Hammersmith and Fulham Council has abandoned its ambitious plans to transfer its housing stock to a specially-formed housing association which was intended to strengthen residents’ control over the future of their homes and protect them against unwanted future demolition.
A report by the Labour-run borough’s director of finance and resources, to be considered by a council committee next week, says that “the stock transfer programme has been closed” due to the government making clear there is no funding to support it and “all other options” for financing it falling short of what is required.
Council members voted to pursue the transfer to a “community gateway” not-for-profit body in December 2015 following the recommendations of a Residents’ Commission on Council Housing it had set up earlier that year under the leadership of former Streatham MP and Labour housing minister Keith Hill.
Labour gained control of what had been a flagship Conservative authority in 2014, promising to “work with council tenants to give them ownership of the land their homes are on”. The pledge was made in the context of a Tory regeneration programme which had already seen an agreement made for selling two estates to a private developer as part of the wider Earls Court redevelopment project.

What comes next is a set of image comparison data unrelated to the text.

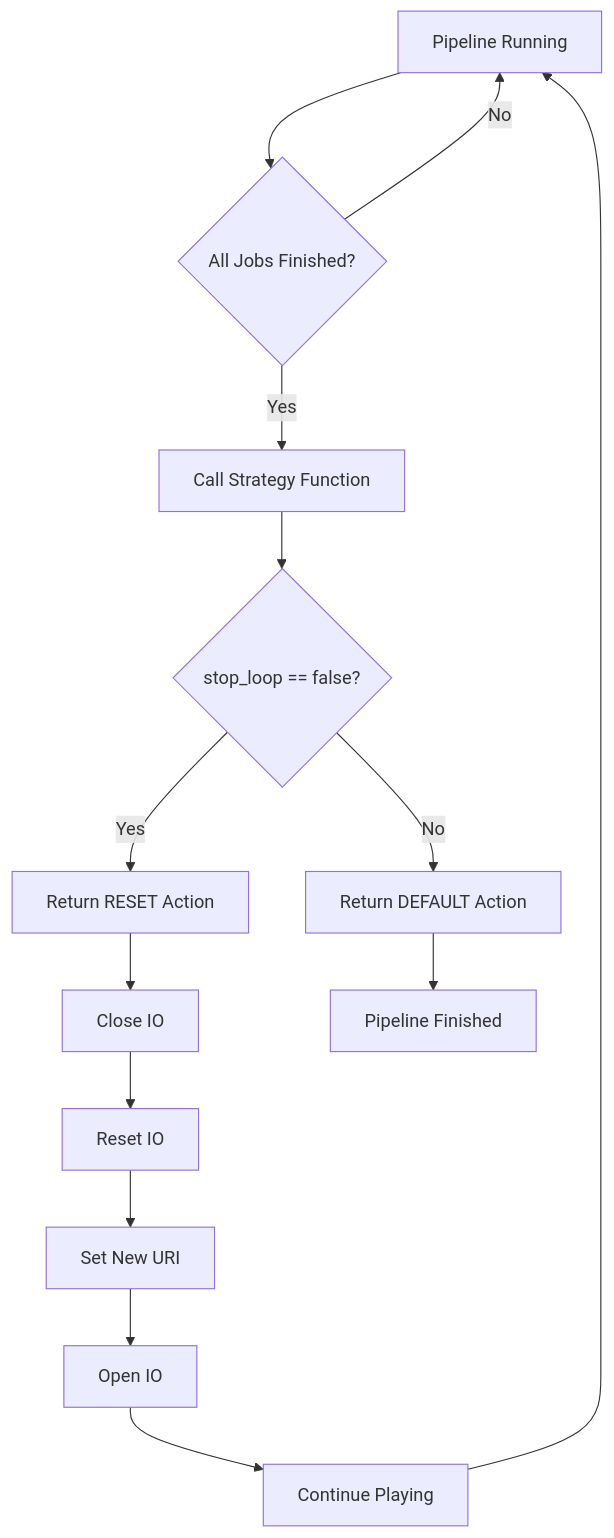
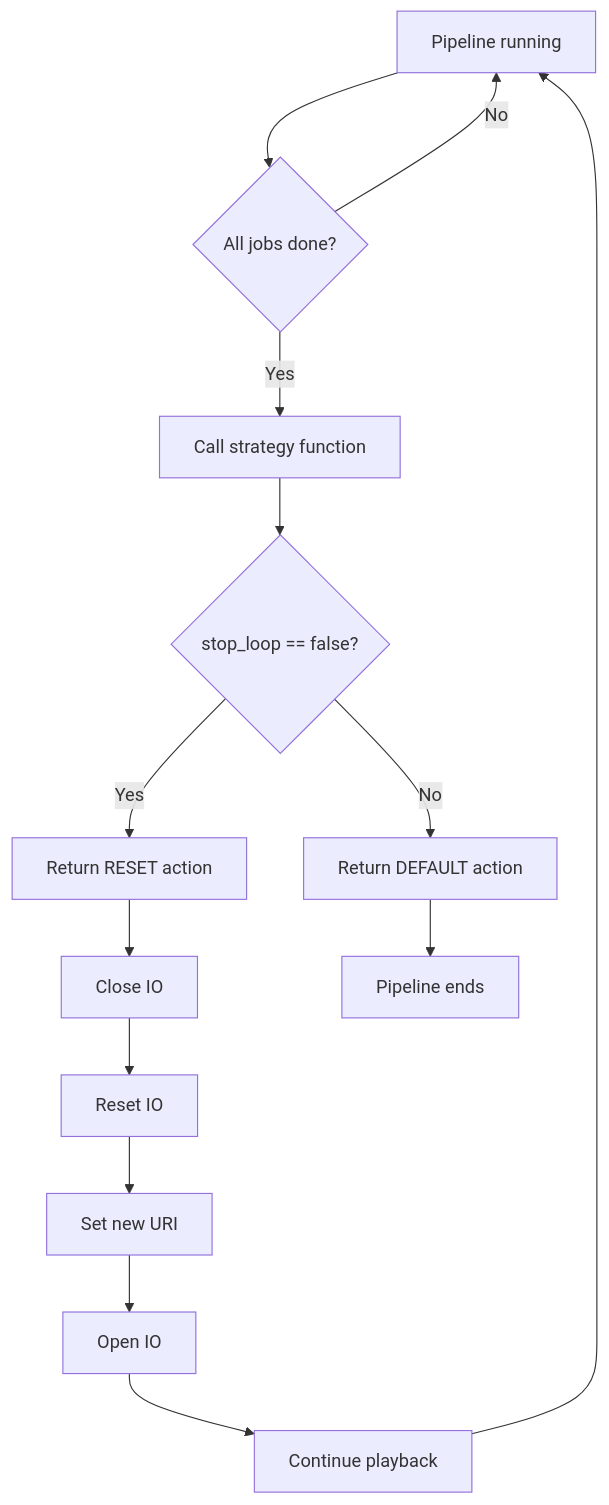
One commit to espressif/esp-gmf changed the second of 3 diagrams in gmf_examples/basic_examples/pipeline_loop_play_no_gap/README.md. Above: the diagram before and after it, drawn with Mermaid. The commit also changed other lines of this file and 57 other files, not shown here.

````diff
--- a/gmf_examples/basic_examples/pipeline_loop_play_no_gap/README.md
+++ b/gmf_examples/basic_examples/pipeline_loop_play_no_gap/README.md
@@ -39,16 +32,16 @@
 ```mermaid
 flowchart TD
-    A[Pipeline Running] --> B{All Jobs Finished?}
+    A[Pipeline running] --> B{All jobs done?}
     B -->|No| A
-    B -->|Yes| C[Call Strategy Function]
+    B -->|Yes| C[Call strategy function]
     C --> D{stop_loop == false?}
-    D -->|Yes| E[Return RESET Action]
+    D -->|Yes| E[Return RESET action]
     E --> F[Close IO]
     F --> G[Reset IO]
-    G --> H[Set New URI]
+    G --> H[Set new URI]
     H --> I[Open IO]
-    I --> J[Continue Playing]
+    I --> J[Continue playback]
     J --> A
-    D -->|No| K[Return DEFAULT Action]
-    K --> L[Pipeline Finished]
+    D -->|No| K[Return DEFAULT action]
+    K --> L[Pipeline ends]
 ```
````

At a conference for council tenants in March 2015, Hill warned that the Conservatives could win the Town Hall back in 2018 and said that Labour’s manifesto pledge was to combat “the risk, as several residents have put it to me, of having their homes sold out from under them”.
Tory councillor Harry Phibbs, the opposition group’s spokesman for housing, has welcomed what he calls an “unwanted proposal to abolish council housing in the borough” as “excellent news”, claiming that the plans had been a waste of money and “left many of Labour’s traditional supporters feeling betrayed”.
Conservatives in Hammersmith opposed the stock transfer during the 2015 general election campaign, which saw Labour’s Andy Slaughter re-elected as the local MP. The Tories will be eager to win back Hammersmith and Fulham in next year’s council elections, having lost it against expectations by 26 seats to 20 in 2014.
The director of finance and resources’s report lists “a number of important benefits” as arising from the residents’ commission and stock transfer programme, despite their core objective being dropped. These include a “blueprint for the housing service” based on evidence gathered at a dozen public hearings, a survey of the condition of the borough’s council homes and improvement engagement with residents.